Lorna Kardatzke is the woman with a plan – a plan to keep Louisiana Tech’s students, faculty and staff yearning for more.
More historical documents, that is. In February, Kardatzke loaned letters penned by Charles Dickens to the university, and one of them was discovered to have been unpublished.
“I’ve been in touch with Leon Litvack, one of the editors of the Dickens letters, and he was the first one to tell me that the letter was unknown,” said Dr. Rick Simmons, director of the Center of Educational Excellence and an associate professor of English. “He confirmed it and was really excited.”
Simmons said it looks like the additional Dickens letter Tech received from Kardatzke is another uncataloged Dickens letter.
He added that Tech now has handwritten documents by all three notable 19th-century British Poet Laureates – Robert Southey, William Wordsworth and Alfred, Lord Tennyson – in the collection.
“I can’t imagine there are many places in the world that have the work of these three men in their own handwriting in the same room,” Simmons said. “Other than a few years at the beginning and the end of the century, those three men were Poet Laureates during the majority of the 19th century.”
Kardatzke and her husband Jon visited Tech’s archives, located on the fourth floor of Prescott Memorial Library, on Thursday, March 12 to see the Dickens letters displayed, along with other items they have loaned the university, including a 17th century biography of Queen Elizabeth and several other framed and matted letters written by Ralph Waldo Emerson, William Wordsworth and several others.
“It’s beautiful, absolutely beautiful,” Kardatzke said when viewing the display, which is open to the public. “I’m really thrilled to see it. All of these are very dear to my heart, but the university is very dear, too.”
Kardatzke’s father, Frellsen Smith, taught technical writing at Tech from 1938 to1972 and was replaced by Dr. Ed Jacobs, dean of the College of Liberal Arts.
“This is so great for Louisiana Tech,” said Dr. Donald Kaczvinsky, director of the School of Literature and Language. “This quality of documents in North Louisiana is great.
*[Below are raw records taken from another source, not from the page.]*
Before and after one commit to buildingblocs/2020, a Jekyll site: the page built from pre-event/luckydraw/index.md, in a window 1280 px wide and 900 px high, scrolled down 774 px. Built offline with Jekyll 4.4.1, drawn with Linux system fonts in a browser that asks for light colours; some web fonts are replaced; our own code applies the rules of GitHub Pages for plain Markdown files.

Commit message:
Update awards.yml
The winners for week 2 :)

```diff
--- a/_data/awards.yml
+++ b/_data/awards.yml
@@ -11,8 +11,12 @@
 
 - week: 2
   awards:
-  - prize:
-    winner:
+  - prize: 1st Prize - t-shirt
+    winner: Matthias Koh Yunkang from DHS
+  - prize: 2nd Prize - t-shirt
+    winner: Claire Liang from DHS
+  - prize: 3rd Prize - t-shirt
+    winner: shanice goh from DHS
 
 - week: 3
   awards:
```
I’m bringing my students here every single quarter.”
Kardatzke has collected letters and documents written by a variety of literary greats, including Nathaniel Hawthorne, Robert Frost, Robert and Elizabeth Barrett Browning, Edgar Allan Poe, Lord Byron and several others. She even gave a letter written by Mark Twain to Dr. Pat Garrett, an English professor, who loaned the document to Tech’s archives. Peggy Carter, university archivist, said the items on loan were of great value to the university.
“We’re so thankful and excited to fill this room with items (they’ve) collected over the years,” Carter said.
The Kardatzkes founded the Museum of World Treasures, which displays their historical collection of various world documents and artifacts, some which Jon Kardatzke started collecting when he was 16 years old.
“I consider Ruston home and always will,” Lorna Kardatzke, who lived in Ruston as a child, said. “To be part of the Tech scene is really exciting for me. To have this connection to Tech is very important and special, and I will continue to bring signed manuscripts as long as they want them.”
She added, “We will bring more.”
Written by Judith Roberts